- Sub-Station Alpha (SSA)
- Advanced Sub-Station (ASS)
With five different ways to represent the same information, I plan to avoid duplication as much as possible. When done properly, this not only makes it easier to initially develop, but makes future maintenance and improvements simpler. A real example of why this is useful is that in May/June 2011 I had a nearly-complete initial version of a WebVTT parser, with just a few CSS-related quirks to work out. After having put it down for a bit, the standard evolved such that much of what I had done was obsolete. Since it wasn’t modular, most of it has been discarded into a file on my desktop.
Looking forward, I see two independent cases for code maintenance: format evolution and CSS evolution. Similar domain problems have been solved by translating the source (raw subtitles) into a universal intermediary language, or a machine interpretation, which then gets processed and output. Human language translation has been approached like this, as have cross-platform programming languages. Both Java and .NET compile to an intermediary language (called bytecode and MSIL respectively), which then is translated to the desired, platform-specific output at runtime. While there is a very small overhead with a second translation, it has been said by a Microsoft engineer that maintainability increases drastically.
Essentially, given n input formats and m output formats, an intermediate level causes their to be n + m + 1 possible combinations, rather than n x m.
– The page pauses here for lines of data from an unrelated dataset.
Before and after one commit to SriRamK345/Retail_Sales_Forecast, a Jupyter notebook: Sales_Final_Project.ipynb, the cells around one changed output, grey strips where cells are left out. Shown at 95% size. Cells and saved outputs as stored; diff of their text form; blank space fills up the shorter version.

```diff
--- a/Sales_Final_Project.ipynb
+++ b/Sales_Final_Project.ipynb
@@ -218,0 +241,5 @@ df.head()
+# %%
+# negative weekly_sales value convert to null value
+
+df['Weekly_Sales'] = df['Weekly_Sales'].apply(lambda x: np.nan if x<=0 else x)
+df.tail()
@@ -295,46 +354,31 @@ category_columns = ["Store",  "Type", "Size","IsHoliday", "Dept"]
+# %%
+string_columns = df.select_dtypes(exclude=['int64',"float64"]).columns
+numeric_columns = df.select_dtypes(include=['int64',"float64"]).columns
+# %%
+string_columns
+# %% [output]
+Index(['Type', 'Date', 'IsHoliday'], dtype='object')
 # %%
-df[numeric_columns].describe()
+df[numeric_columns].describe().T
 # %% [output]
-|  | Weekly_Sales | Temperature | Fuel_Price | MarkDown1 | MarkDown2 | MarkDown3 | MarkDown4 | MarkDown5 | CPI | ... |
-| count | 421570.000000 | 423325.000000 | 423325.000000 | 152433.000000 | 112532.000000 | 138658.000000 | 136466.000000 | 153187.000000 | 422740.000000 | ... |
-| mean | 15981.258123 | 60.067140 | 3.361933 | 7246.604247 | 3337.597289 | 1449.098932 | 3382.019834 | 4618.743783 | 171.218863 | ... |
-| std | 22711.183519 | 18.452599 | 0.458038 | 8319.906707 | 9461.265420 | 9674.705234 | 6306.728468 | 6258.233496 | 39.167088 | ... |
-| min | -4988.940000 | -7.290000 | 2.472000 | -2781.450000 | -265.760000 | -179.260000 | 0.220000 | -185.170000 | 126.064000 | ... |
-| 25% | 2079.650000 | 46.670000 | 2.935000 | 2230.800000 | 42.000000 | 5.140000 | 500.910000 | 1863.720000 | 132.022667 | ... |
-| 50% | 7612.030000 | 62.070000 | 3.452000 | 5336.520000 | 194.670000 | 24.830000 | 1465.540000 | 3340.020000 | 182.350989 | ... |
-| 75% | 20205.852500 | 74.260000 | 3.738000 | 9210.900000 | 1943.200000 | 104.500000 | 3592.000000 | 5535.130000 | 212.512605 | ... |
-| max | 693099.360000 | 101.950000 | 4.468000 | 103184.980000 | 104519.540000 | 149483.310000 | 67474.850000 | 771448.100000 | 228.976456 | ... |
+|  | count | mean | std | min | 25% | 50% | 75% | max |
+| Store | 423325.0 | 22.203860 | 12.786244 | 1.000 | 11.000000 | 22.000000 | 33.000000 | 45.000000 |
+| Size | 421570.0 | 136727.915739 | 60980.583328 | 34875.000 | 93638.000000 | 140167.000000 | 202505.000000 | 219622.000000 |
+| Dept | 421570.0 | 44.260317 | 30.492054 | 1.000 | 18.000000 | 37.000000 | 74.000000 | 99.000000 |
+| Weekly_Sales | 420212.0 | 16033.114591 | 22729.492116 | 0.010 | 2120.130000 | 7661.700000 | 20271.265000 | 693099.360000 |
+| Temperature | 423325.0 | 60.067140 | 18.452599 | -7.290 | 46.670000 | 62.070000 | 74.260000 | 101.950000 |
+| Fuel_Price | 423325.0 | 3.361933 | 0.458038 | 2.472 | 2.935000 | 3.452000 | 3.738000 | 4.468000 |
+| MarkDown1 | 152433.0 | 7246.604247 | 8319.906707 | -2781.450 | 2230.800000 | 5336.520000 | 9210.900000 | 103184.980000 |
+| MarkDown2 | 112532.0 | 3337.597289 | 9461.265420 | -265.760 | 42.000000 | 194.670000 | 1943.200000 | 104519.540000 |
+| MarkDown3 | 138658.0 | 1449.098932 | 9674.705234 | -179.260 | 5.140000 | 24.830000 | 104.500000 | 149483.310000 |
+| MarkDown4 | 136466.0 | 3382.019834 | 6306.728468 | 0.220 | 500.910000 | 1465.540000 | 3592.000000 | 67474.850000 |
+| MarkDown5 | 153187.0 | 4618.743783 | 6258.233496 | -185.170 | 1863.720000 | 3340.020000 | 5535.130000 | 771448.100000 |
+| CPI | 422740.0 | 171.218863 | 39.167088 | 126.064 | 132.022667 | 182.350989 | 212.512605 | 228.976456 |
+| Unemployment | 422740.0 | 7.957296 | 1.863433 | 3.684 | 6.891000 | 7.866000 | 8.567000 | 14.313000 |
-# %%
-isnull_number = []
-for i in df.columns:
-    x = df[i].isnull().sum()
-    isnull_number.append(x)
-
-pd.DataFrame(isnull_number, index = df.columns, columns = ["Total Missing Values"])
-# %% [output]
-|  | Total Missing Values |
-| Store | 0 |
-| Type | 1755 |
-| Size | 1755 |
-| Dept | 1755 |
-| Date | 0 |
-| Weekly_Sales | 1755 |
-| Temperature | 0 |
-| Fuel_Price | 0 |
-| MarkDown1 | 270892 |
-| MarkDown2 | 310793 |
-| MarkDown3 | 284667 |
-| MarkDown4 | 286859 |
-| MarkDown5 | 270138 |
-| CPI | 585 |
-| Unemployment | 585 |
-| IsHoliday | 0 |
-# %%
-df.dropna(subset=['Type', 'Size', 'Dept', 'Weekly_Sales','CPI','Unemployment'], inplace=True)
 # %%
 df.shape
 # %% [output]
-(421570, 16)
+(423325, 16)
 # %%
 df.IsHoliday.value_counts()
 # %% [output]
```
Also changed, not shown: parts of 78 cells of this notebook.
Strengthening the argument for this approach is that certain common display functionality (CSS class lookups, creation, etc.) will be required by multiple parsers, and changes must be reflected in all parsers. It is with this knowledge that I plan to stand on the shoulders of giants.